You’ve likely heard the saying, “cash is king.” And turns out, this is especially true in emergency and/or disaster situations. In the days following a disaster, there may be widespread electricity outages, which could keep you from withdrawing money from an ATM or bank. As such, it’s a smart idea to load your emergency kit with cash to help pay for necessities like food and potential lodging, should you not be able to return to your home. In addition to your “rainy day” fund, your stash of cash should be enough to cover living expenses for at least three days.
- Set up automatic payments for important bills
In the event of a natural disaster, the last thing you want to worry about is falling behind on your bills. With this in mind, if you have not done so already, consider enrolling in automatic payments for monthly bills such as credit cards, auto leases or loans, and utilities. This ensures that your bills will continue to be paid – on time – even if you lose access to internet or electronic devices. It’s also a good idea to include contact information for your creditors in your aforementioned emergency document kit. Sometimes creditors offer a reprieve on payments in the wake of a natural disaster.
- Reassess your insurance coverage
When it comes to financially recovering from a disaster, insurance policies can help tremendously – provided you have the right coverage. Do you know if you are properly insured? While standard homeowners insurance covers a wide range of extreme weather, it’s important to realize that some types of natural disasters are not covered and require additional coverage. For instance, a standard home insurance policy typically doesn’t cover damage from flooding or earthquakes. Many homeowners do not know this, and as such, are underinsured. As a result, when disaster strikes, they are left having to rely on federal disaster aid or dig deep in their wallets to cover extensive repairs out-of-pocket.
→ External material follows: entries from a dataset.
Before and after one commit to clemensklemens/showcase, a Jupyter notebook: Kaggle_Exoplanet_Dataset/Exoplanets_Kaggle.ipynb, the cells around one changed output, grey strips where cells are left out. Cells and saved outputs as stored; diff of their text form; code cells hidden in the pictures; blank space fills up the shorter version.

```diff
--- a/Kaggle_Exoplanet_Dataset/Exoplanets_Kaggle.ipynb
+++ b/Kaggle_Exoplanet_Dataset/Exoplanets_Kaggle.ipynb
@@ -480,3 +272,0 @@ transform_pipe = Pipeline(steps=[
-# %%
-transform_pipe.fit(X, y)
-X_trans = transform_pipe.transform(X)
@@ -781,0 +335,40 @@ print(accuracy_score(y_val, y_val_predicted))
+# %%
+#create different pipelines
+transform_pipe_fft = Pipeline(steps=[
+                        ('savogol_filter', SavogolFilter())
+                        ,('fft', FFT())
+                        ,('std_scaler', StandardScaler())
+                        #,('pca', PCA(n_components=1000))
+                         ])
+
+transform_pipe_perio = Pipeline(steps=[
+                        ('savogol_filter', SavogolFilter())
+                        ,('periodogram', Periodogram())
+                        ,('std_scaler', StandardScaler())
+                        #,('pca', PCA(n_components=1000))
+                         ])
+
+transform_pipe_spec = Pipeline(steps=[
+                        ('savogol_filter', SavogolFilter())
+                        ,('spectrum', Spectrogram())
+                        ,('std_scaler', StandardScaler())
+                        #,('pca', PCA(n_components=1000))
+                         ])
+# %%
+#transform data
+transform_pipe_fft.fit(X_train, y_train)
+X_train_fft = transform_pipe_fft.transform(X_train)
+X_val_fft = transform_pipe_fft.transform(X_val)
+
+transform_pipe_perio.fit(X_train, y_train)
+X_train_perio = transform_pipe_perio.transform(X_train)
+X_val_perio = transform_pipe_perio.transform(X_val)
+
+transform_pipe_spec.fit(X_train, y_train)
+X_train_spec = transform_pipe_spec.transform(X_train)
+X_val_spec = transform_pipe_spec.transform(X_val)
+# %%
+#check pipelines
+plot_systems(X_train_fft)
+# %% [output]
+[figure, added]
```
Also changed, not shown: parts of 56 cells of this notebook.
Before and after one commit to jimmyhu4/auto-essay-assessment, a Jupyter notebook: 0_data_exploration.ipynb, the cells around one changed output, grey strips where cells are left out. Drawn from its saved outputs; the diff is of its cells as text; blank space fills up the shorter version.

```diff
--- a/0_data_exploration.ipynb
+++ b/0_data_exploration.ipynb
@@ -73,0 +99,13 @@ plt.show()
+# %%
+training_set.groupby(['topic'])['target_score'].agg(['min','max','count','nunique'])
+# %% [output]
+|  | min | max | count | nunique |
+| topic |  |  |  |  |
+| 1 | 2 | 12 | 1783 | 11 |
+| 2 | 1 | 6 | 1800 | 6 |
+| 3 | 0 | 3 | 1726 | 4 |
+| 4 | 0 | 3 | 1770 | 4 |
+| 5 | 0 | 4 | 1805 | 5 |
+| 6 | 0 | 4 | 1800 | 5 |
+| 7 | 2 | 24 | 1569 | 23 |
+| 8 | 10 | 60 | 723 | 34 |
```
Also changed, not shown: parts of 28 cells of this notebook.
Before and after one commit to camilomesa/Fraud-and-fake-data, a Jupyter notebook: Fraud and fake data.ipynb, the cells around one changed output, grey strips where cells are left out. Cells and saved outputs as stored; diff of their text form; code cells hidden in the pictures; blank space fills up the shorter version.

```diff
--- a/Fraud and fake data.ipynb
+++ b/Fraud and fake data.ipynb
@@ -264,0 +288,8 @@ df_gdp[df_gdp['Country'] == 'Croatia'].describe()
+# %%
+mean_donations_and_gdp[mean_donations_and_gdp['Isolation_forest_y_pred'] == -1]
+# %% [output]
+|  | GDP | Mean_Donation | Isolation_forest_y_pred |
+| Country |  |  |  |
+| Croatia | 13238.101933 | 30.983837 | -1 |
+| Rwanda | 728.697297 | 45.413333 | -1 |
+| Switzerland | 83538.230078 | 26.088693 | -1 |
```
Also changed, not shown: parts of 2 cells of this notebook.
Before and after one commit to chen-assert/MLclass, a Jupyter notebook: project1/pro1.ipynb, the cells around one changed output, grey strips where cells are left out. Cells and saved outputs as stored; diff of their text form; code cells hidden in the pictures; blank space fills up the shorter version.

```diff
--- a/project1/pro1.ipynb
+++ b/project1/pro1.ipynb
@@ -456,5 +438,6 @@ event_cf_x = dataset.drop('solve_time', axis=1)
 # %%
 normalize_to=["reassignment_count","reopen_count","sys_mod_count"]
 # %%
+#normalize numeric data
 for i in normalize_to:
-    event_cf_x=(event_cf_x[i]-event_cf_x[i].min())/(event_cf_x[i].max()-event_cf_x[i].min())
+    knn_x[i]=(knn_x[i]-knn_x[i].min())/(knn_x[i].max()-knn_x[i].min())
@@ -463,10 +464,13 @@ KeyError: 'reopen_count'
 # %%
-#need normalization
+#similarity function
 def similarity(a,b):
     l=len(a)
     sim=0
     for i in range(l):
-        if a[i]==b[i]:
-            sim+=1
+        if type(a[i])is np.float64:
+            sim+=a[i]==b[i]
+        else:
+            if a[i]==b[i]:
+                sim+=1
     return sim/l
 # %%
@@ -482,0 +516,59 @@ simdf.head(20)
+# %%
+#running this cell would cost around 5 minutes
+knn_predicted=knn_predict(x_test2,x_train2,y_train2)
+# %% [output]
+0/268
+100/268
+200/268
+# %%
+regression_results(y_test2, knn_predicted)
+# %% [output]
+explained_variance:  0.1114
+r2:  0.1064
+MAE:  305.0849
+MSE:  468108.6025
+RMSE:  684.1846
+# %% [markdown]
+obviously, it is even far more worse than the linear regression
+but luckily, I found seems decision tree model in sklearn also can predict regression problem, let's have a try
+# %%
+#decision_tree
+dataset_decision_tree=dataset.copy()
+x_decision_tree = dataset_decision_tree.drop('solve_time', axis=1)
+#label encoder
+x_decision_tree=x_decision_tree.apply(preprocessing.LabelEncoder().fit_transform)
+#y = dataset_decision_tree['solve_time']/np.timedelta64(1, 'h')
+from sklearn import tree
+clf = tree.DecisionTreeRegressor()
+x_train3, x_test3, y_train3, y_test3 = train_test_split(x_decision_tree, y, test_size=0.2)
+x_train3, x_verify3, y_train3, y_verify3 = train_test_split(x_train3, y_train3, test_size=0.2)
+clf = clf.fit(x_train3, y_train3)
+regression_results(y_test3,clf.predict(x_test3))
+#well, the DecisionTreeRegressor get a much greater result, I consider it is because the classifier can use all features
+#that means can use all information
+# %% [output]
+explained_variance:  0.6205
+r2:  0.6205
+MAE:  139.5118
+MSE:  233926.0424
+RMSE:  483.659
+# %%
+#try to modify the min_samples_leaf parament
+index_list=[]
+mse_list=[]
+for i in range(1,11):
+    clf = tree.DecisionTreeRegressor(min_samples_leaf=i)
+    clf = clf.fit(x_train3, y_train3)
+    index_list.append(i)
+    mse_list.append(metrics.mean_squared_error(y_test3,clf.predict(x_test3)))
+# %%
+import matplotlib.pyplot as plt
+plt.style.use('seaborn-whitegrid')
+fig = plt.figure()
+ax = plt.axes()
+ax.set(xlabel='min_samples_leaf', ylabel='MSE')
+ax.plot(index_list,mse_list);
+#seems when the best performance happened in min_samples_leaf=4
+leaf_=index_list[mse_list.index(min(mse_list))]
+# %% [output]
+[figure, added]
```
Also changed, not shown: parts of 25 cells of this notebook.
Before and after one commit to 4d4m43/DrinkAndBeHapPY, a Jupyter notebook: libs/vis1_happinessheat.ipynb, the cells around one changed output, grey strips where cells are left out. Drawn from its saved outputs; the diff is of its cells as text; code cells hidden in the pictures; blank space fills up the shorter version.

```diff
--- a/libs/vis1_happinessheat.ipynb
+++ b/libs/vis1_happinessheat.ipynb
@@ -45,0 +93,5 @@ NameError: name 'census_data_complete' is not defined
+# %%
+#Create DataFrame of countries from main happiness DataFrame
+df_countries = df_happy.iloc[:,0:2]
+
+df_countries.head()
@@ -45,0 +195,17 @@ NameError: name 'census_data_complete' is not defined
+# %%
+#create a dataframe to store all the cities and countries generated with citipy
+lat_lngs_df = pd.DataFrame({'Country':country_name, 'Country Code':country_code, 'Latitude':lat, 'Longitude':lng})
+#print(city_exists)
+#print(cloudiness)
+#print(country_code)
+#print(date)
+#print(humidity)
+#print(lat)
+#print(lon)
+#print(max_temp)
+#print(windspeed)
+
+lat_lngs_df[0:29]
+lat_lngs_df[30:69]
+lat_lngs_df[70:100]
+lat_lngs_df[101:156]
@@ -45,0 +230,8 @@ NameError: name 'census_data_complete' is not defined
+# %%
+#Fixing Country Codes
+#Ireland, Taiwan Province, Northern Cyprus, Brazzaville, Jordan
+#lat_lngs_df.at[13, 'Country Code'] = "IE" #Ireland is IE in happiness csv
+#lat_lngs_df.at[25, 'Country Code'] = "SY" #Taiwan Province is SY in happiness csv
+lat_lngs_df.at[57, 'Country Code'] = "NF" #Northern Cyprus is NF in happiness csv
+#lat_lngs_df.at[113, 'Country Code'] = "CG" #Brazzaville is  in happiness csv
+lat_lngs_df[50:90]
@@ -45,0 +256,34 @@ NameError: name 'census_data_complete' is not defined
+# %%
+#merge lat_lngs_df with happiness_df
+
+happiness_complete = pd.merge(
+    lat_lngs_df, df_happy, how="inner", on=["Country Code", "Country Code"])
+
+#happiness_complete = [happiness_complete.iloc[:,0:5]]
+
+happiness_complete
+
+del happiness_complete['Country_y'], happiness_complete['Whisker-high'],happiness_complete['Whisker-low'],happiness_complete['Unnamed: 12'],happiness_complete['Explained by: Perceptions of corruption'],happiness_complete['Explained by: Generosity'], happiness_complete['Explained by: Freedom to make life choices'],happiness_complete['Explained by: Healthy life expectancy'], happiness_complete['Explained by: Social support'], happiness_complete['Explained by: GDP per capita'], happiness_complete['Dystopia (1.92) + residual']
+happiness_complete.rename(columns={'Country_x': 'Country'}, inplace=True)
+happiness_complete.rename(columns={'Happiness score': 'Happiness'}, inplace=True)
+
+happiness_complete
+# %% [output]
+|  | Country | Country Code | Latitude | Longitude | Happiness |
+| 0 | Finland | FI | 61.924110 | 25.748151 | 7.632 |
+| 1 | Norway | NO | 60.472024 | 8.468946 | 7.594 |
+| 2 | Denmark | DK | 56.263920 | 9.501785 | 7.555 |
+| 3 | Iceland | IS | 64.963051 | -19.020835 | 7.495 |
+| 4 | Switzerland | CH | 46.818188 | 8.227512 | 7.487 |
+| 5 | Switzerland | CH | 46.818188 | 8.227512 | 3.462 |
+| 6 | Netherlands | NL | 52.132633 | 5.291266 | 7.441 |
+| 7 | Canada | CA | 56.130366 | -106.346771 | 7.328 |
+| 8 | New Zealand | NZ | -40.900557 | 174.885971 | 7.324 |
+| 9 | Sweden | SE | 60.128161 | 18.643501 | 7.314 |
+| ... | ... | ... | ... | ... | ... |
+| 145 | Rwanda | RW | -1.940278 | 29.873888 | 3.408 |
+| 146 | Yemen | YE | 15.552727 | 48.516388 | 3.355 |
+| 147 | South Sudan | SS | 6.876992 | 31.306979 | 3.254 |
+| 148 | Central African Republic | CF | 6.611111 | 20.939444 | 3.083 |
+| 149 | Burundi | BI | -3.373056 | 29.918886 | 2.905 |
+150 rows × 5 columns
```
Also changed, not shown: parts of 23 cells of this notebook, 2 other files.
Like all preparation measures, the best time to revisit your insurance policies is well in advance of inclement weather or natural disasters. As you’re making financial preparations, talk to your insurance agent to make sure your policies provide adequate coverage and ask them to identify any potential gaps. You’ll also want to make sure you know who to contact and what documentation you’ll need to provide should you need to file a claim. Remember, insurance coverage is not one-size-fits-all – adequate coverage for property and flood policies can vary based on factors such as your home’s size, features, and geographic location.
Here’s a bonus disaster finance tip: don’t wait. While thinking about natural disaster preparation can be unsettling, creating a plan can manage the recovery process and offer peace of mind – and you can’t put a price tag on that!
Ready to get started? Begin with taking stock of your resources and cash flow – what’s coming in versus what’s going out. And if you find that you could use another source of income or cash flow, tapping into your home equity with a reverse mortgage could be a viable solution.
For many Americans, their home is the biggest asset and source of wealth. And if you’re age 62 or older, you can convert some of this housing wealth into cash – all while still living in your home well into retirement years. While the cash from a reverse mortgage can be used however you wish, some common use cases we see include keeping more cash on hand to pay for everyday expenses, setting aside funds to help pay for expenses in the future, or establishing a line of credit to better prepare for emergencies or occasional expenses – just like a “rainy day” fund.
See why more than 1.3 million Americans have already made a reverse mortgage part of their retirement plan.3 Contact the Longbridge team today.